§ **Instructions for the task**: In the listing below, find each line containing "notebook" and report it.

§ **Data provided**:

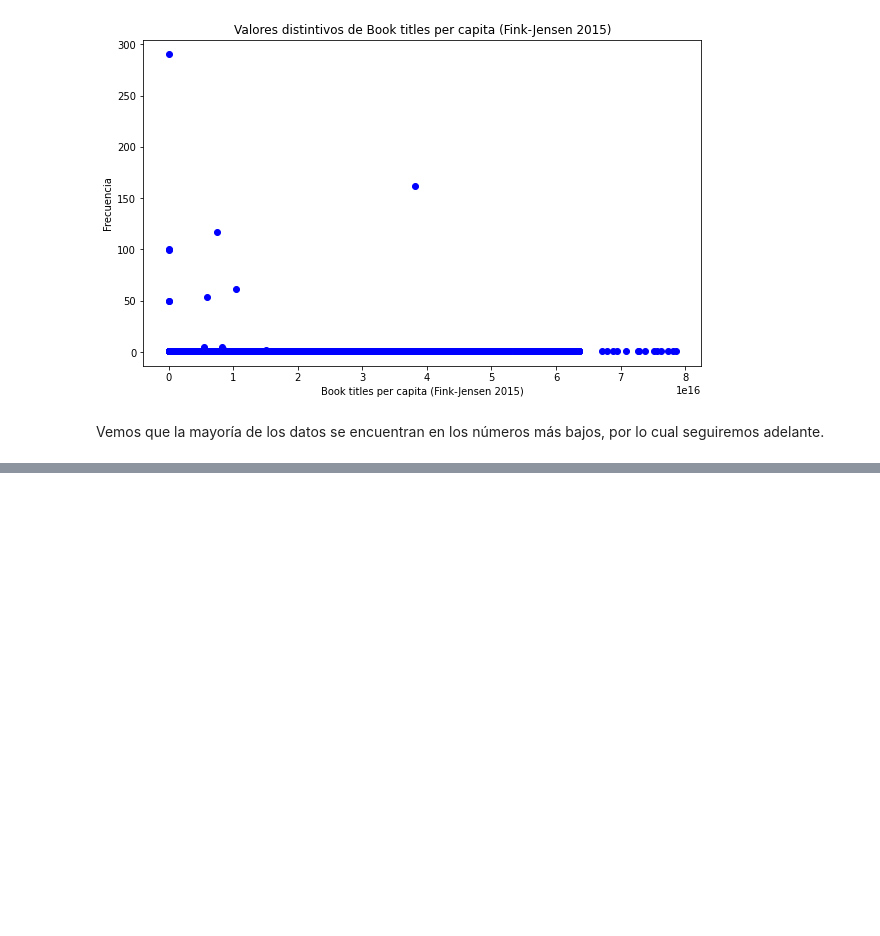
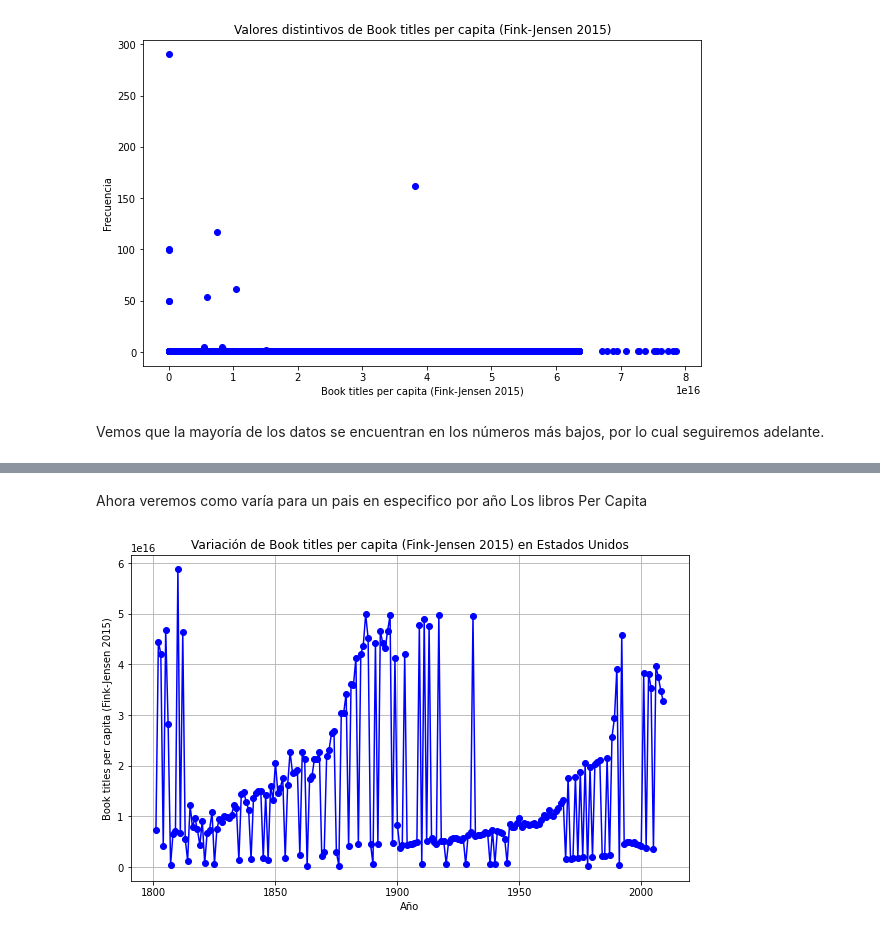
Before and after one commit to mariosanchez5/Limpieza-y-Transformacion-de-datos---Varios, a Jupyter notebook: Libros_Pais.ipynb, the cells around one changed output, grey strips where cells are left out. Saved outputs shown, nothing was run; the diff lists cells and outputs as text; code cells hidden in the pictures; blank space fills up the shorter version.

```diff
--- a/Libros_Pais.ipynb
+++ b/Libros_Pais.ipynb
@@ -145,0 +161,18 @@ Vemos que la mayoría de los datos se encuentran en los números más bajos, por
+# %% [markdown]
+Ahora veremos como varía para un pais en especifico por año Los libros Per Capita
+# %%
+df_usa = df[df['Entity'] == 'Norway']
+
+# Ordenar los datos por año
+df_usa = df_usa.sort_values(by='Year')
+
+# Crear el gráfico de líneas
+plt.figure(figsize=(10, 6))
+plt.plot(df_usa['Year'], df_usa['Book titles per capita (Fink-Jensen 2015)'], marker='o', color='b', linestyle='-')
+plt.xlabel('Año')
+plt.ylabel('Book titles per capita (Fink-Jensen 2015)')
+plt.title('Variación de Book titles per capita (Fink-Jensen 2015) en Estados Unidos')
+plt.grid(True)
+plt.show()
+# %% [output]
+[figure, added]
```
Also changed, not shown: parts of 2 cells of this notebook.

§ **Answer to this task**:
Before and after one commit to mariosanchez5/Limpieza-y-Transformacion-de-datos---Varios, a Jupyter notebook: Libros_Pais.ipynb, the cells around one changed output, grey strips where cells are left out. Saved outputs shown, nothing was run; the diff lists cells and outputs as text; code cells hidden in the pictures; blank space fills up the shorter version.
Also changed, not shown: parts of 2 cells of this notebook.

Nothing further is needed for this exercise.